Task details – The records that follow must be repeated exactly, except for their pictures.

Front-end code change data
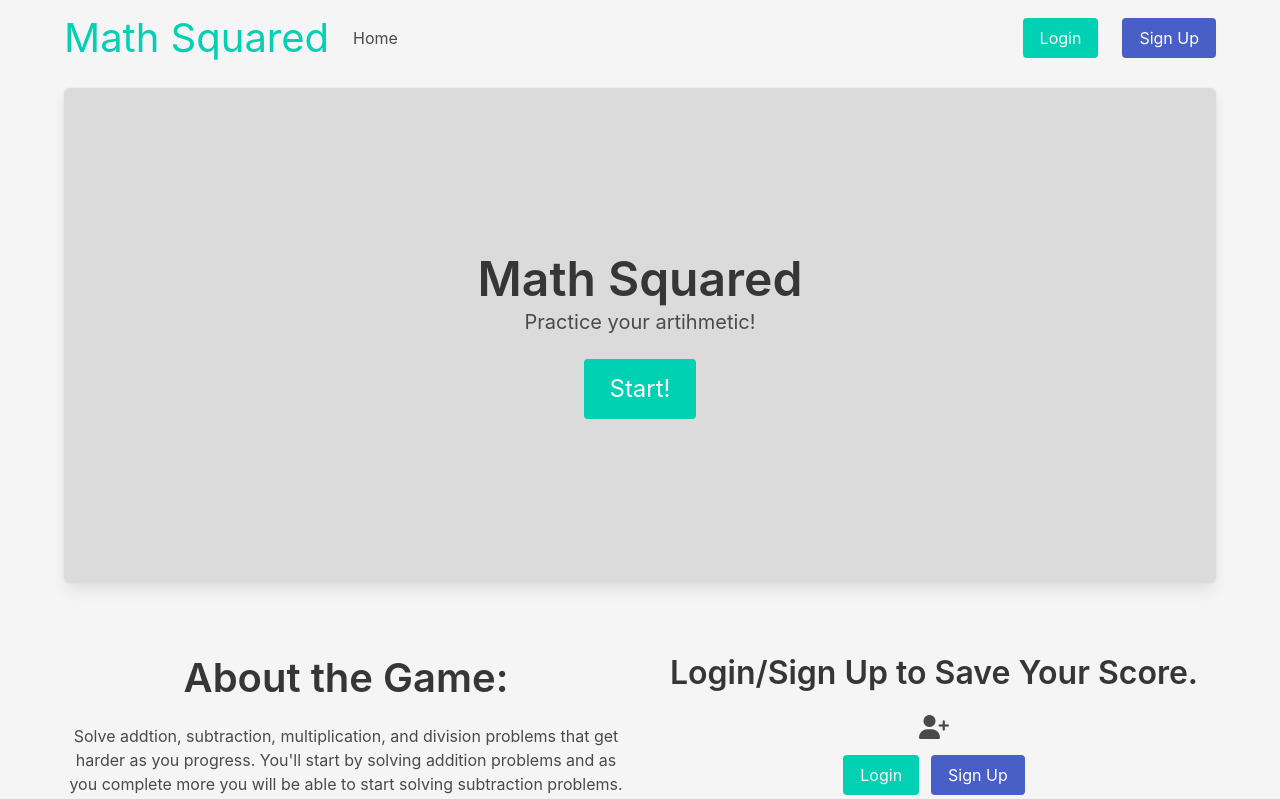
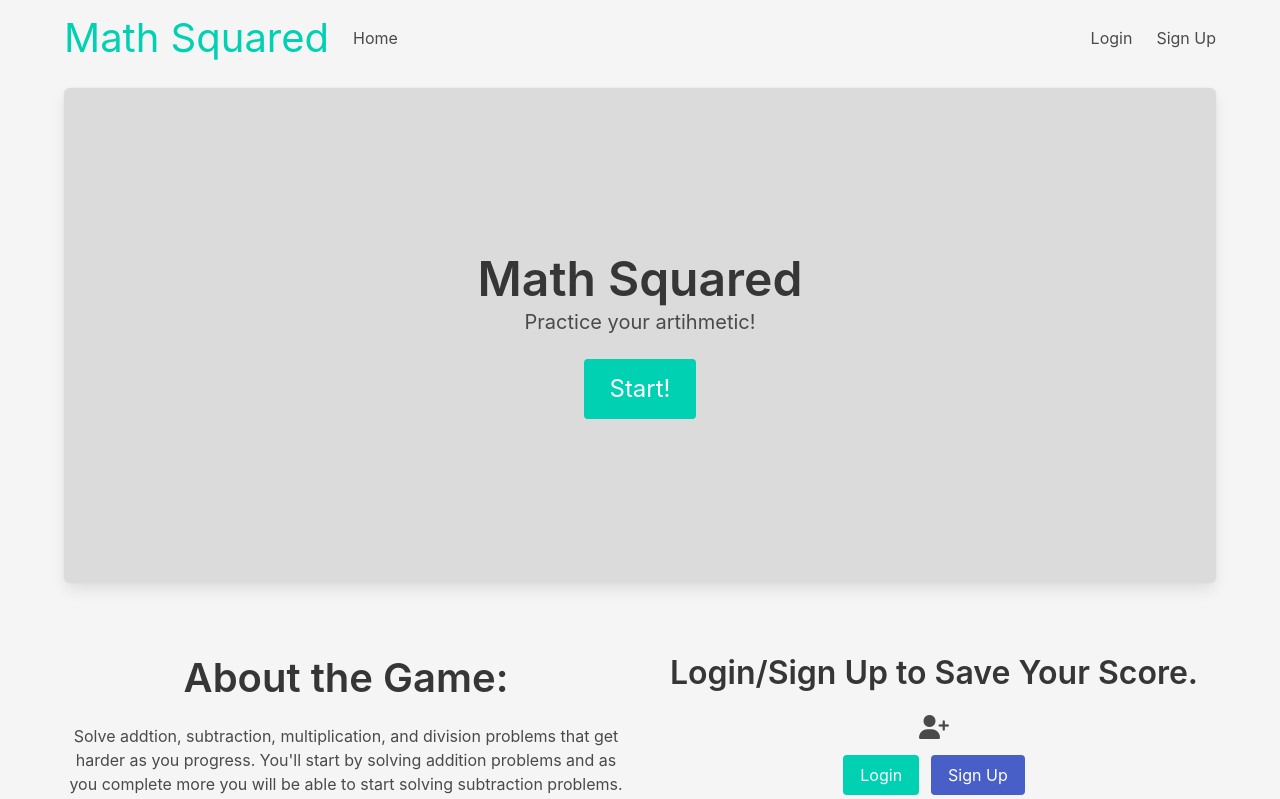
Before and after one commit to quentinikeno/Springboard-SEC-Capstone-2, a React (Create React App) app in the folder frontend/: page / in a window 1280 px wide. Shown: the top 799 px of the page. Built offline with nearby package versions, Linux system fonts and the light colour scheme; no server answers.

Commit message:
Make Login and Sign Up links just nav links instead of buttons.

```diff
--- a/frontend/src/navbar/Navbar.js
+++ b/frontend/src/navbar/Navbar.js
@@ -22,13 +22,13 @@ const Navbar = () => {
 				className="navbar-item has-background-light"
 				to="/auth/login"
 			>
-				<button className="button is-primary">Login</button>
+				Login
 			</NavLink>
 			<NavLink
 				className="navbar-item has-background-light"
 				to="/auth/register"
 			>
-				<button className="button is-link">Sign Up</button>
+				Sign Up
 			</NavLink>
 		</>
 	);
```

Solution for this problem –
Before and after one commit to quentinikeno/Springboard-SEC-Capstone-2, a React (Create React App) app in the folder frontend/: page / in a window 1280 px wide. Shown: the top 799 px of the page. Built offline with nearby package versions, Linux system fonts and the light colour scheme; no server answers.

Commit message:
Make Login and Sign Up links just nav links instead of buttons.

```diff
--- a/frontend/src/navbar/Navbar.js
+++ b/frontend/src/navbar/Navbar.js
@@ -22,13 +22,13 @@ const Navbar = () => {
 				className="navbar-item has-background-light"
 				to="/auth/login"
 			>
-				<button className="button is-primary">Login</button>
+				Login
 			</NavLink>
 			<NavLink
 				className="navbar-item has-background-light"
 				to="/auth/register"
 			>
-				<button className="button is-link">Sign Up</button>
+				Sign Up
 			</NavLink>
 		</>
 	);
```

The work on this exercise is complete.